- Your task: With the pictures set aside, write out all of the data exactly as it stands.

:: Records to process ::

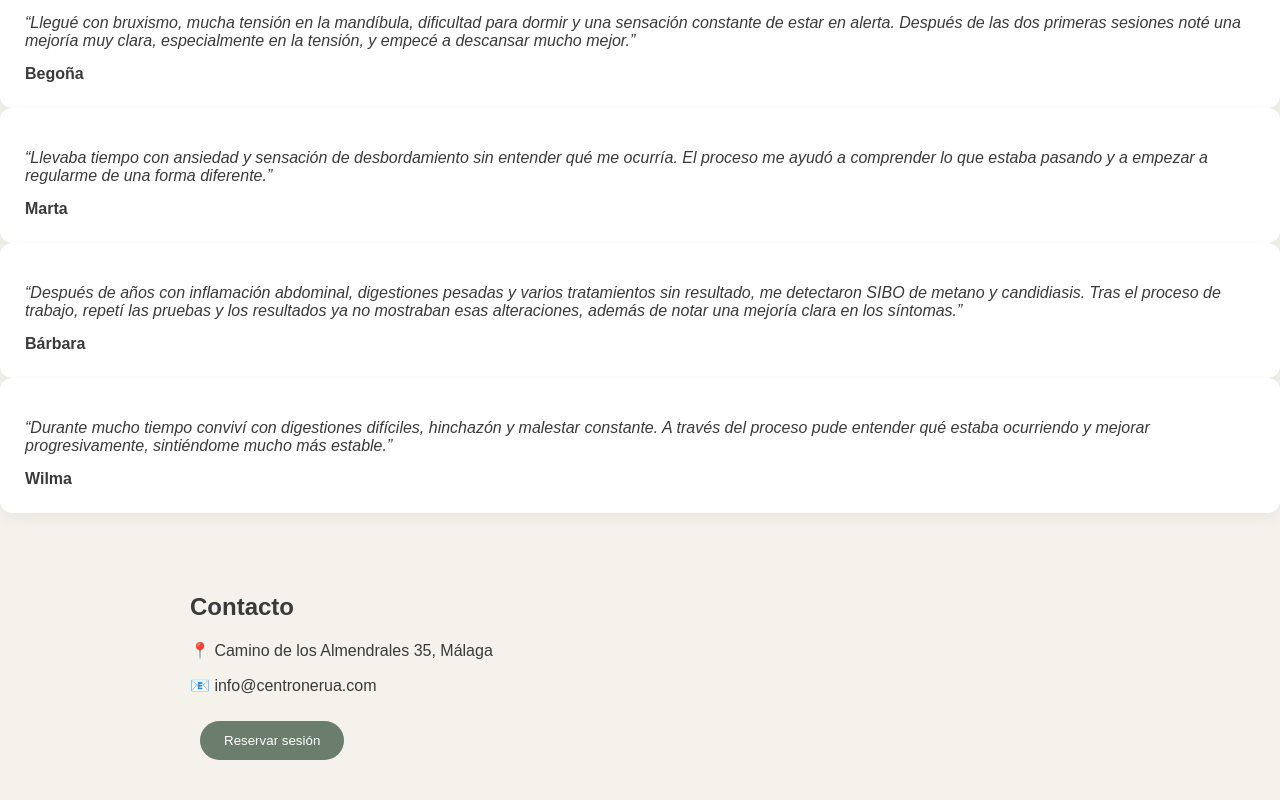
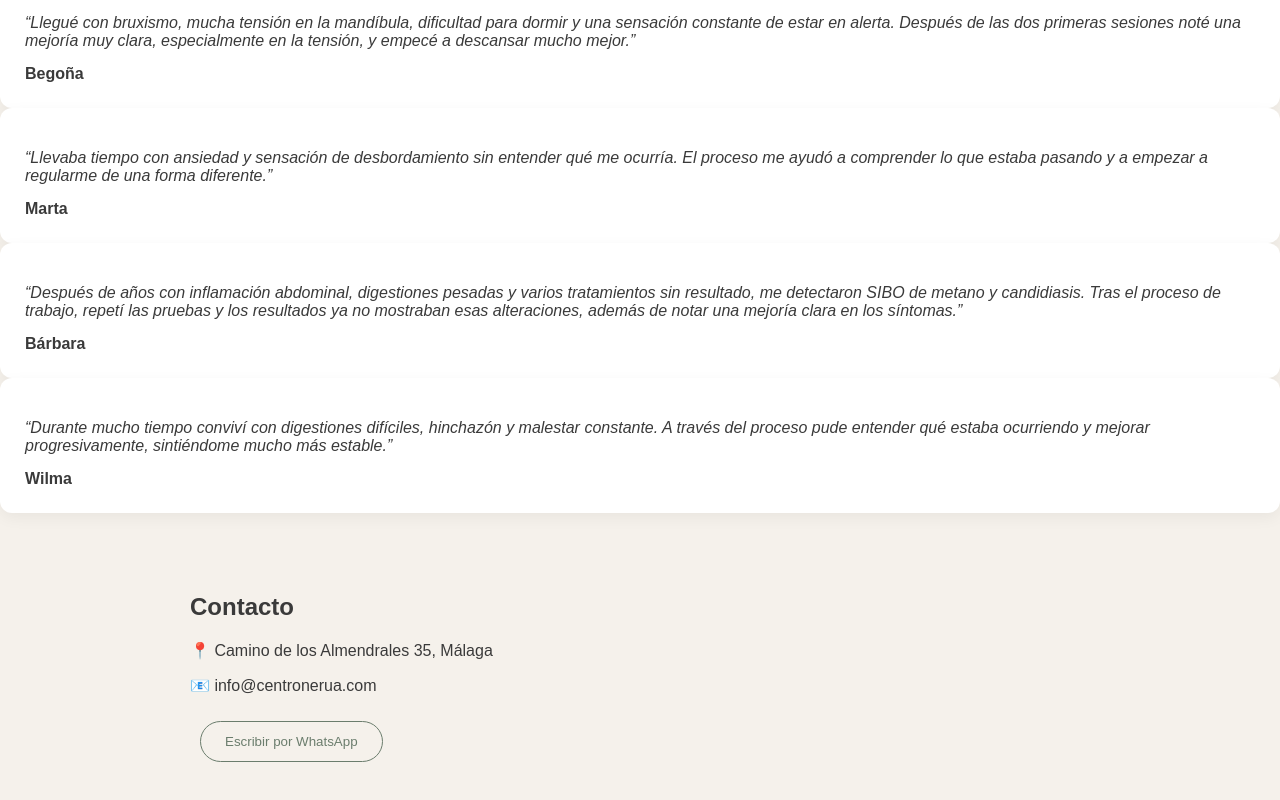
Before and after one commit to Centronerua/Nerua-web, a Next.js app: page / in a window 1280 px wide. Shown: the part 2656-3456 px from the top of the page. Built offline with nearby package versions, Linux system fonts and the light colour scheme.

Commit message:
Update page.js
cambios contacto

```diff
--- a/app/page.js
+++ b/app/page.js
@@ -176,7 +176,16 @@ export default function Home() {
         <p>📍 Camino de los Almendrales 35, Málaga</p>
         <p>📧 info@centronerua.com</p>
 
-        <button style={btn}>Reservar sesión</button>
+       <a
+  href="https://wa.me/34637541937"
+  target="_blank"
+  style={{textDecoration:"none"}}
+>
+  <button style={btnOutline}>
+    Escribir por WhatsApp
+  </button>
+</a>
+
       </section>
 
     </main>
```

:::

- Answer space:
Before and after one commit to Centronerua/Nerua-web, a Next.js app: page / in a window 1280 px wide. Shown: the part 2656-3456 px from the top of the page. Built offline with nearby package versions, Linux system fonts and the light colour scheme.

Commit message:
Update page.js
cambios contacto

```diff
--- a/app/page.js
+++ b/app/page.js
@@ -176,7 +176,16 @@ export default function Home() {
         <p>📍 Camino de los Almendrales 35, Málaga</p>
         <p>📧 info@centronerua.com</p>
 
-        <button style={btn}>Reservar sesión</button>
+       <a
+  href="https://wa.me/34637541937"
+  target="_blank"
+  style={{textDecoration:"none"}}
+>
+  <button style={btnOutline}>
+    Escribir por WhatsApp
+  </button>
+</a>
+
       </section>
 
     </main>
```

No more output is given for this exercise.